Approach the city in any direction today and you will see how the castle dominates the view from many miles away. It has an almost magnetic draw as you get closer and closer. And if you find yourself caught in the city centre one-way system you are relentlessly drawn uphill through the narrow medieval streets to the castle walls. There seems to be no escape from the castle.
No surprise then that it is one of the most popular visitor attractions in Scotland. I must admit that I am biased towards Stirling Castle. I would always choose a visit to this castle over its larger cousin in Edinburgh. Even in the height of summer, it doesn’t suffer the agoraphobia-inducing throngs experienced at Edinburgh Castle. It gets busy for sure but it never feels completely overcrowded.
Take your time to explore the impressive Renaissance palace built by James IV and his Great Hall more recently reconstructed and restored but still grand in scale. Make sure to visit the Stirling Heads exhibition, so often missed by visitors. You would have seen the more modern versions of the heads in the palace, but the exhibition allows you to find out more and get close to the originals.
Explore beyond the castle
Before you go, stand on the ramparts and admire the views. In doing so, you will understand why the castle was fought over so fiercely. You will see where William Wallace defeated the English at the Battle of Stirling Bridge. Look beyond the southern suburbs to the farm fields. Here lie those that fell at the Battle of Bannockburn. On those fields, the English army far outnumbered the Scottish forces led by Robert the Bruce. Yet the Scots prevailed winning a decisive battle in the Wars of Independence. Head out of the town and you can visit the National Trust operated Bannockburn Visitor Centre immersing yourself at the centre of the action in the 3D battle experience.
Head a short distance from the castle and you see the Church of the Holy Rude. Another place so often missed by castle visitors. Yet it is inextricably linked with the royalty staying in the castle above. It was here that James VI was crowned following the forced abdication of his ill-fated mother Mary Queen of Scots. And you can explore further royal links by heading to Cambuskenneth Abbey on the banks of the Forth. So close to the city, yet so peacefully apart. Here Robert the Bruce held a parliament after his victory at nearby Bannockburn. And James III is buried alongside his queen, Margaret of Denmark.
So, if you plan to visit Stirling make sure that after the castle you have plenty of time to explore beyond.
*National Map Reading Week
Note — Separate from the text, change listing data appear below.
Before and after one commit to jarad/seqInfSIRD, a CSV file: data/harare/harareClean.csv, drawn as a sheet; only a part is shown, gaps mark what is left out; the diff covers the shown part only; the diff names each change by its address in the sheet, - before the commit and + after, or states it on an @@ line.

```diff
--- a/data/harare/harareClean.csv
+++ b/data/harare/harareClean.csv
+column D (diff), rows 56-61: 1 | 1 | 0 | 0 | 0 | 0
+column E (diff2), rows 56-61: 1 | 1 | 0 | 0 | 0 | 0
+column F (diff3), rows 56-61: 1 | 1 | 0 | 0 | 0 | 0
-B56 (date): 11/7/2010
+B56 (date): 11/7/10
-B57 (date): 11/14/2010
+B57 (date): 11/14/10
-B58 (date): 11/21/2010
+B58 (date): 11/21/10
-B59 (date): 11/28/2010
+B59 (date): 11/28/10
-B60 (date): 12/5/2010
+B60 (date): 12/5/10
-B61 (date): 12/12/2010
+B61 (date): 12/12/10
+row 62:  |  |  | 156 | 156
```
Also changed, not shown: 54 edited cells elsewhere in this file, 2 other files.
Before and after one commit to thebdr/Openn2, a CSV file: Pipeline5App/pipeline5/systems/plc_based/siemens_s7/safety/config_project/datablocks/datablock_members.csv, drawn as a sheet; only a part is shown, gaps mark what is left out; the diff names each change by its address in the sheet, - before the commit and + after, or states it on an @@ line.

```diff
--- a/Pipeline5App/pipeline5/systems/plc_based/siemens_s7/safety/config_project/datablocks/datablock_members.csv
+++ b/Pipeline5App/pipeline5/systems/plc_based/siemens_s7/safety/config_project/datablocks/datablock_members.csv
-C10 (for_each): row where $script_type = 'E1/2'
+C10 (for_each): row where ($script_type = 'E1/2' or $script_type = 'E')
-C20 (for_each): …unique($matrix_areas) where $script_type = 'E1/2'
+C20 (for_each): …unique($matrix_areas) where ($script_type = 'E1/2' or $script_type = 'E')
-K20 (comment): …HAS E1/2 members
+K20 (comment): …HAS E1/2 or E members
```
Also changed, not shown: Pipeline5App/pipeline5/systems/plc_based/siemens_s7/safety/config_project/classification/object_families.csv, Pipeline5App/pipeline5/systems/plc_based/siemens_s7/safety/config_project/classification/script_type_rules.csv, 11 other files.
Britain's national mapping agency, the Ordnance Survey, lead an annual National Map Reading week every October. Its aim is to encourage the awareness and use of maps, following a survey that revealed that many Brits couldn't place major cities such as London or Birmingham on a map of their own country.